· The Birth of the Dot-Com Era. This closed archive will serve as a model of a trusted institutional repository.

· The ‘famous’ Cathy comic strip on digital preservation.

· The NDIIPP 2005 Annual Review which gives a good overview of what has been happening in this program.

LOCKSS - Floating electronic librarianship to a higher level. Stuart Weibel. Blog. January 09, 2007.

The LOCKSS model tries to make the Web behave more like library shelves. While this may not seem really exciting, it is “arguably among the most important missing links in making digital libraries solid enough to bear up as reliable stores of cultural assets.” Two questions about electronic library data are:

1. Who has custody?

2. Who gets access?

These questions must be decided and LOCKSS in part returns management of the collection back to the library rather than just renting data. It also addresses the problem of format migration by supporting HTTP content negotiation, which means giving the user the choice of different versions of a document that best fits their situation. Another prospect is using LOCKSS as a low-cost means of preserving unpublished or ephemeral materials, which fits with the role of libraries as managers of unique collections. LOCKSS is looking at blogs, institutional repositories, and other possibilities. The technology is carefully thought out, low in cost, high in impact, and which can use the collaboration that defines the library community.

Hitachi announces one terabyte hard drive. Press Release. Computer Technology Review. January 9, 2007.

Hitachi announced a one terabyte (TB) hard drive, the Deskstar 7K1000, will begin shipping to retail customers in the first quarter of 2007 at a suggested retail price of US$399. It uses the perpendicular magnetic recording (PMR) technology.

New tape specification 50% faster with 800GB. Deni Connor. Computerworld. January 10, 2007.

The new LTO tape specification was just released. It can store up to 800GB in uncompressed mode. It includes encryption and allows for an interchange between HP and IBM equipment, and can also read LTO2 and LTO3 tapes. “The Library of Congress collections could fit on six LTO 4 cartridges.”

A companion to digital humanities. Schreibman, Susan (ed). Blackwell Publishing. January 9, 2007.

The electronic version of this resource. comprehensive description of the history, development and current status of the digital humanities and humanities computing.

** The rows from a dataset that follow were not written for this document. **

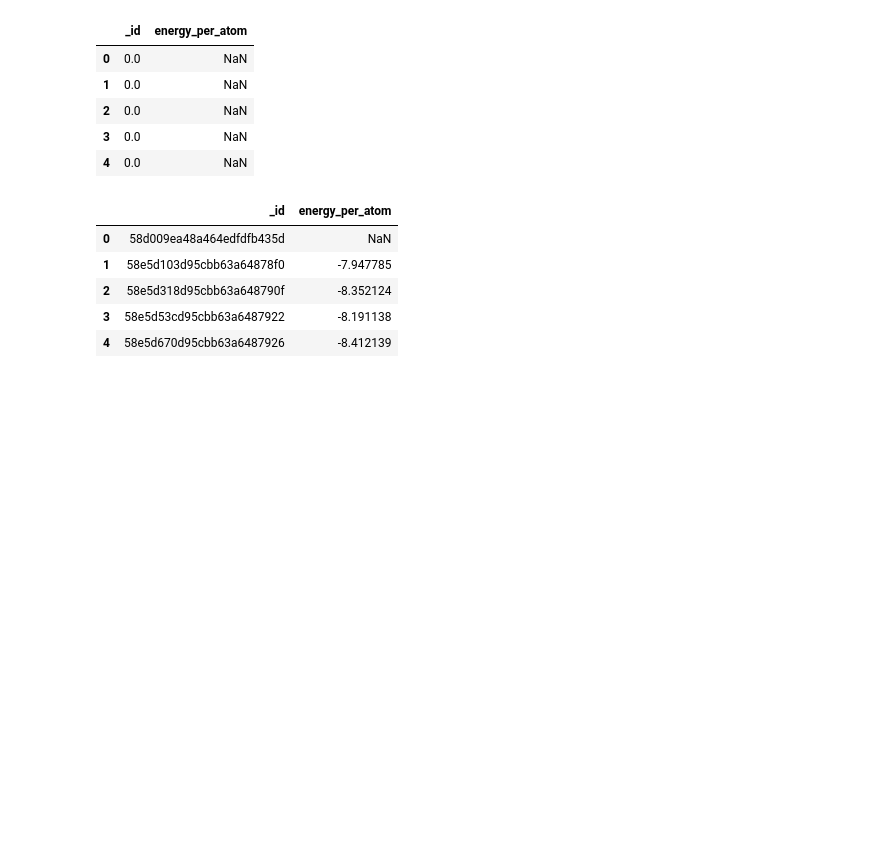
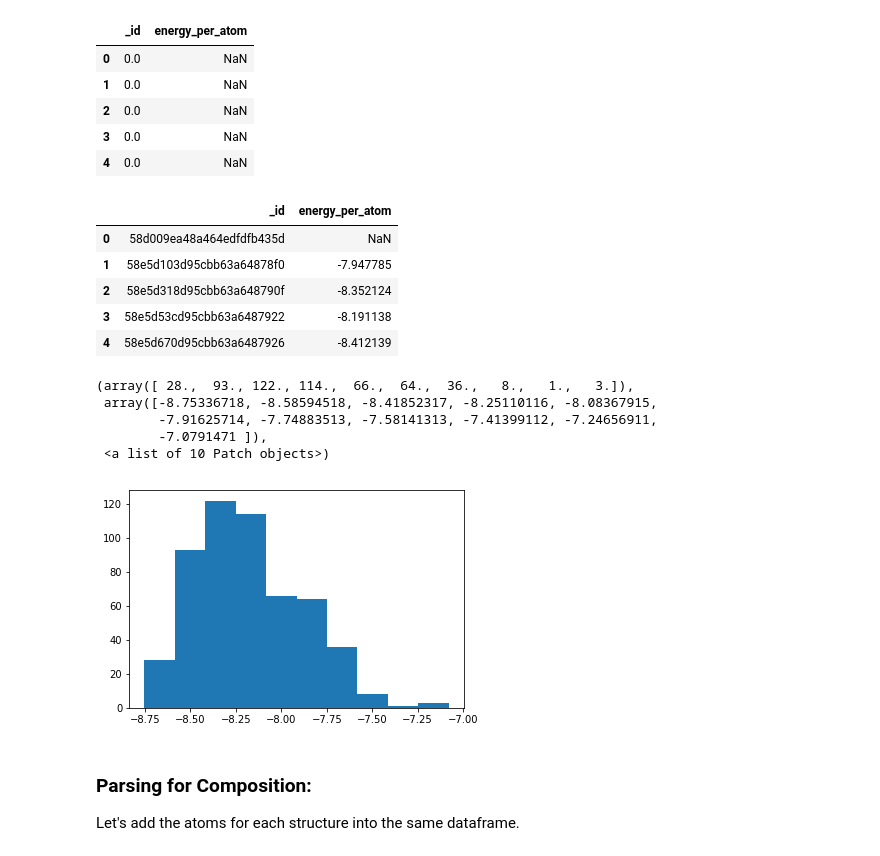
Before and after one commit to ewoodbury/my_pba_analysis, a Jupyter notebook: PBA Preliminary Analysis.ipynb, the cells around one changed output. Cells and saved outputs as stored; diff of their text form; code cells hidden in the pictures; blank space fills up the shorter version.

Commit message:
PBA Data Exploration

```diff
--- a/PBA Preliminary Analysis.ipynb
+++ b/PBA Preliminary Analysis.ipynb
@@ -98,5 +98,5 @@ Now that the json file is in the correct format as an array of json objects, we
 import json
 # %%
 with open('pba_json_formatted.json') as pba_json_formatted:
-    pba_data = json.load(pba_json_formatted)
+    pba_dict = json.load(pba_json_formatted)
 # %%
@@ -143,10 +147,10 @@ pba_df.head()
 | 3 | 0.0 | NaN |
 | 4 | 0.0 | NaN |
 # %%
-for struct in range(len(pba_data)):
-    pba_df.loc[struct,'_id'] = pba_data[struct]['_id']
-    if 'output' in pba_data[struct].keys():
-        pba_df.loc[struct,'energy_per_atom'] = pba_data[struct]['output']['energy_per_atom']
+for struct in range(len(pba_dict)):
+    pba_df.loc[struct,'_id'] = pba_dict[struct]['_id']
+    if 'output' in pba_dict[struct].keys():
+        pba_df.loc[struct,'energy_per_atom'] = pba_dict[struct]['output']['energy_per_atom']
 pba_df.head()
 # %% [output]
 |  | _id | energy_per_atom |
@@ -155,3 +159,16 @@ pba_df.head()
 | 2 | 58e5d318d95cbb63a648790f | -8.352124 |
 | 3 | 58e5d53cd95cbb63a6487922 | -8.191138 |
 | 4 | 58e5d670d95cbb63a6487926 | -8.412139 |
+# %%
+#The np.isfinite code excludes NaN values from the histogram.
+plt.hist(pba_df['energy_per_atom'][np.isfinite(pba_df['energy_per_atom'])])
+# %% [output]
+(array([ 28.,  93., 122., 114.,  66.,  64.,  36.,   8.,   1.,   3.]),
+ array([-8.75336718, -8.58594518, -8.41852317, -8.25110116, -8.08367915,
+        -7.91625714, -7.74883513, -7.58141313, -7.41399112, -7.24656911,
+        -7.0791471 ]),
+ <a list of 10 Patch objects>)
+[figure, added]
+# %% [markdown]
+### Parsing for Composition:
+Let's add the atoms for each structure into the same dataframe.
```
Also changed, not shown: parts of 10 cells of this notebook.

Divided into four parts - history; principles; applications; and production, dissemination and archiving

It includes sections on “The Past, Present, and Future of Digital Libraries” by Howard Besser and “Preservation” by Abby Smith. Some quotes include:

· “in the digital realm, the ability to know about, locate and retrieve, and then verify (or reasonably assume) that a digital object is authentic, complete, and undistorted is as crucial to "fitness for use" or preservation as it is for analogue objects”

· The general approach to preserving analogue and digital information is exactly the same – to reduce risk of information loss to an acceptable level – but the strategies used to insure against loss are quite different.

· a digital object's file format and metadata schema greatly affect its persistence and how it will be made available in the future.

· those who create intellectual property in digital form need to be more informed about what is at risk if they ignore longevity issues at the time of creation.

· scholars should be attending to the information resources crucial to their fields by developing and adopting the document standards vital for their research and teaching, with the advice of preservationists and computer scientists where appropriate.

· As long as those cultural and intellectual resources are under the control of enterprises that do not know about and take up their preservation mandate, there is a serious risk of major losses for the future, analogous to the fate of films in the first 50 years of their existence.

· Scholars cannot leave it to later generations to collect materials created today. They must assume a more active role in the stewardship of research collections….

Wednesday, January 10, 2007

Hybrid products unlikely to end DVD format war

Apparently a DVD player that supports both Blu-ray and HD DVD that was supposed to solve the format war has instead caused more concern about it causing consumer confusion and lengthening the battle.